:: WHAT IS BEING ASKED ::
Pull each line containing "RegExp" from the data.

:: Detected change data ::
····················
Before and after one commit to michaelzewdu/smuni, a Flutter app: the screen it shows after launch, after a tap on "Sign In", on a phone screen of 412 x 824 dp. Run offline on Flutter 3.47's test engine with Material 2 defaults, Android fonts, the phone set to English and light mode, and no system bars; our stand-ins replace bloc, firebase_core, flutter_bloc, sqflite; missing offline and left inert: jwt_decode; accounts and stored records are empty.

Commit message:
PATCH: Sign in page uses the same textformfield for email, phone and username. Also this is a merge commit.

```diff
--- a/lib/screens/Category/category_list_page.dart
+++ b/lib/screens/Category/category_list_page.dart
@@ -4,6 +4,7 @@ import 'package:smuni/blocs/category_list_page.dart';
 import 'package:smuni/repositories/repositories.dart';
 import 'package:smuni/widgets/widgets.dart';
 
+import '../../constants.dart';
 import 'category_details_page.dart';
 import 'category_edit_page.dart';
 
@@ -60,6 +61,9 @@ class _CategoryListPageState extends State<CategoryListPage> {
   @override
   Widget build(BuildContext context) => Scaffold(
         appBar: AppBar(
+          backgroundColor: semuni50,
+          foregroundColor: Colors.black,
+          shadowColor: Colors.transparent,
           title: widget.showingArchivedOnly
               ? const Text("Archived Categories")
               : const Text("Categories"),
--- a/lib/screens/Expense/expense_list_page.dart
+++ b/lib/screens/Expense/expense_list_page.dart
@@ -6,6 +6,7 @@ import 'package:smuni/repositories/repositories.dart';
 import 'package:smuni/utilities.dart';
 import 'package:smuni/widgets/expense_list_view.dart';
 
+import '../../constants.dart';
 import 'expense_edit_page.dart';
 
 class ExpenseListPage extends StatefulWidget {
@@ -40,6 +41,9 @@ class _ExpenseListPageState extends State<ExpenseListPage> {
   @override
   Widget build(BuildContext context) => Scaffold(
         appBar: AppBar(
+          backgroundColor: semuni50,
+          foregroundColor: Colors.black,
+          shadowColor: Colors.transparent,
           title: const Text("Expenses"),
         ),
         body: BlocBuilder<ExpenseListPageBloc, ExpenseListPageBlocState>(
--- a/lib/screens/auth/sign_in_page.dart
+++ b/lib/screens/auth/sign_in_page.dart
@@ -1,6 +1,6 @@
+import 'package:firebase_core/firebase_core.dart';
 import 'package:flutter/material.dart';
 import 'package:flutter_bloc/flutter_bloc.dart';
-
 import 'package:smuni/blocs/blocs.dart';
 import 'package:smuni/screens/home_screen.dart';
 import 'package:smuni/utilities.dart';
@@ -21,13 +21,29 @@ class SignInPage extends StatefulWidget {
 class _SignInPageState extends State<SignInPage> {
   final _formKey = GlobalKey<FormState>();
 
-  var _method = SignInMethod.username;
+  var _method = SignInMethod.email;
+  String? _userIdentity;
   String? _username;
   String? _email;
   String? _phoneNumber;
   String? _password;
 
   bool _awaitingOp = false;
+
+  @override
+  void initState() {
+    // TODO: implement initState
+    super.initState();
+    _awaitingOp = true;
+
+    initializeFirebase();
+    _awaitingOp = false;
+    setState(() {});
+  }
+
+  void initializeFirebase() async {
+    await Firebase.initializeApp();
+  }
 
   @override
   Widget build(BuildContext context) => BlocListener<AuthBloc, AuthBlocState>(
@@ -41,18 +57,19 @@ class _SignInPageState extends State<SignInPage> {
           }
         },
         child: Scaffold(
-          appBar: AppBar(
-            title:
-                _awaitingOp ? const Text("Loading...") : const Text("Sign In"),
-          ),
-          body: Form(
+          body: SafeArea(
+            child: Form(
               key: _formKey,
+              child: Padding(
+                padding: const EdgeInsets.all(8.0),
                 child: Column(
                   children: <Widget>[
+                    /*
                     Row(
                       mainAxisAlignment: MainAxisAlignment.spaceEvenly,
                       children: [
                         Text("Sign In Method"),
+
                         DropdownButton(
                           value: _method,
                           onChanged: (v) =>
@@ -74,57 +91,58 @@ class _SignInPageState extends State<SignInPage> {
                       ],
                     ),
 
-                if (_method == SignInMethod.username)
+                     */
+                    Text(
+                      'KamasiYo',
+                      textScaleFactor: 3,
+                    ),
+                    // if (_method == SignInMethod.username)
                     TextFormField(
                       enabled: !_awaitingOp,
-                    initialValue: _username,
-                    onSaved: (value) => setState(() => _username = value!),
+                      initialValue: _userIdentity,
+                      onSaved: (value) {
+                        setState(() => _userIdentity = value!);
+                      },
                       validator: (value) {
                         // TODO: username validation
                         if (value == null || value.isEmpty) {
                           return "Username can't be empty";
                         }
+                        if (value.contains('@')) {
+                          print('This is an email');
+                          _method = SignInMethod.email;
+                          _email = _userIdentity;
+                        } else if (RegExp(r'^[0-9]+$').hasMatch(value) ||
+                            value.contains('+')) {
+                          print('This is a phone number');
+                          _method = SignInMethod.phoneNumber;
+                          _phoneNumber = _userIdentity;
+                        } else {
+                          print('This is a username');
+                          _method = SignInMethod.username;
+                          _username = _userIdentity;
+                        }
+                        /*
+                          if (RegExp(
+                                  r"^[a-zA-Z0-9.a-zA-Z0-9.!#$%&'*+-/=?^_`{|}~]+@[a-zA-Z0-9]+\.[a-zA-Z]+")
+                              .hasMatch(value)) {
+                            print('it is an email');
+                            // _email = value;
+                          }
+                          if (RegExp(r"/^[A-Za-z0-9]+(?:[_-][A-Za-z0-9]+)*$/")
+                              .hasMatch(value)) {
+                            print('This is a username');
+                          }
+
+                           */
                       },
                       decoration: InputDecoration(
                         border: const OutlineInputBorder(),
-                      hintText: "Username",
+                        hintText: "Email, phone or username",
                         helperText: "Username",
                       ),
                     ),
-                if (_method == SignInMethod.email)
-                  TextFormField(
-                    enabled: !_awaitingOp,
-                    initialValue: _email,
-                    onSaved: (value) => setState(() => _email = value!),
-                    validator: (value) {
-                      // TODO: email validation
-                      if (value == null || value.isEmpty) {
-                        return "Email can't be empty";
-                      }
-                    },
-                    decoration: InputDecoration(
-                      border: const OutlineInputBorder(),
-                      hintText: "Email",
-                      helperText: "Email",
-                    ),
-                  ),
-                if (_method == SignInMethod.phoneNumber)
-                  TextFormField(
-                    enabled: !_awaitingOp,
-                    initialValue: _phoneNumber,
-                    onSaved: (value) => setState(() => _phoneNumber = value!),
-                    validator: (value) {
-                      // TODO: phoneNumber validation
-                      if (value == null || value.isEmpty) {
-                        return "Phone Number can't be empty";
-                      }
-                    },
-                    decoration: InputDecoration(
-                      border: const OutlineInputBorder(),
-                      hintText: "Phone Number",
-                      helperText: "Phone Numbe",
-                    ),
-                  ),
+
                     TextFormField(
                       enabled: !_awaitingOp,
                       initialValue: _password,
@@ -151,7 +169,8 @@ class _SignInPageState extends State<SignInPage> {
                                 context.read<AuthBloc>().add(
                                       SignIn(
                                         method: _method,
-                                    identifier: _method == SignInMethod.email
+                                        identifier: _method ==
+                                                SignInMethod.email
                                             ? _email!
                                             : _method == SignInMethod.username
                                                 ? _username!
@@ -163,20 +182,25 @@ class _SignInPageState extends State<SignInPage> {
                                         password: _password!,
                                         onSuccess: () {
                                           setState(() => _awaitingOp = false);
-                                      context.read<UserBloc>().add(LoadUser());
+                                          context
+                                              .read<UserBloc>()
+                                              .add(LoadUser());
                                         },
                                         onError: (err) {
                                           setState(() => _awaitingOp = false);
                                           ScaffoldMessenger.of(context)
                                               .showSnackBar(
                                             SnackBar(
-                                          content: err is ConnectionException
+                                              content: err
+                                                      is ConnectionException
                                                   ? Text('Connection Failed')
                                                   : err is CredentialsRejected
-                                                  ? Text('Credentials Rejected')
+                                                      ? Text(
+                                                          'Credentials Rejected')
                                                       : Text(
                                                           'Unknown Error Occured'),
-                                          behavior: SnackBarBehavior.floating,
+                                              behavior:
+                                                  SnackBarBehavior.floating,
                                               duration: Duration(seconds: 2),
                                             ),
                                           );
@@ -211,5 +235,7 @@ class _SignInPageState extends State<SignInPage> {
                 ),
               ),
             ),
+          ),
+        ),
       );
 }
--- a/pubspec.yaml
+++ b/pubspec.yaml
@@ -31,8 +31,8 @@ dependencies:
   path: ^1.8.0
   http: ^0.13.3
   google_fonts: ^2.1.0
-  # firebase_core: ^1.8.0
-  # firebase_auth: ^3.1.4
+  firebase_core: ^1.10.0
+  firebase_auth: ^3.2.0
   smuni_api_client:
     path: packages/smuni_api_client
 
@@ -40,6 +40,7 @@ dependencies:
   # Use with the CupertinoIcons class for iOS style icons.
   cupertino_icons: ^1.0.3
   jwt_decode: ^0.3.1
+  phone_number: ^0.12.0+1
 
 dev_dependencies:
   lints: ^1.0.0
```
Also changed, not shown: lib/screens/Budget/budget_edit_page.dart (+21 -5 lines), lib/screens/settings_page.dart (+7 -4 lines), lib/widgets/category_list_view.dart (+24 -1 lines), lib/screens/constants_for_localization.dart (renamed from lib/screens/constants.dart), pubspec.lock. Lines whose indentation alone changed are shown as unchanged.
····················
:: EXERCISE RESULT ::
+                        } else if (RegExp(r'^[0-9]+$').hasMatch(value) ||
+                          if (RegExp(
+                          if (RegExp(r"/^[A-Za-z0-9]+(?:[_-][A-Za-z0-9]+)*$/")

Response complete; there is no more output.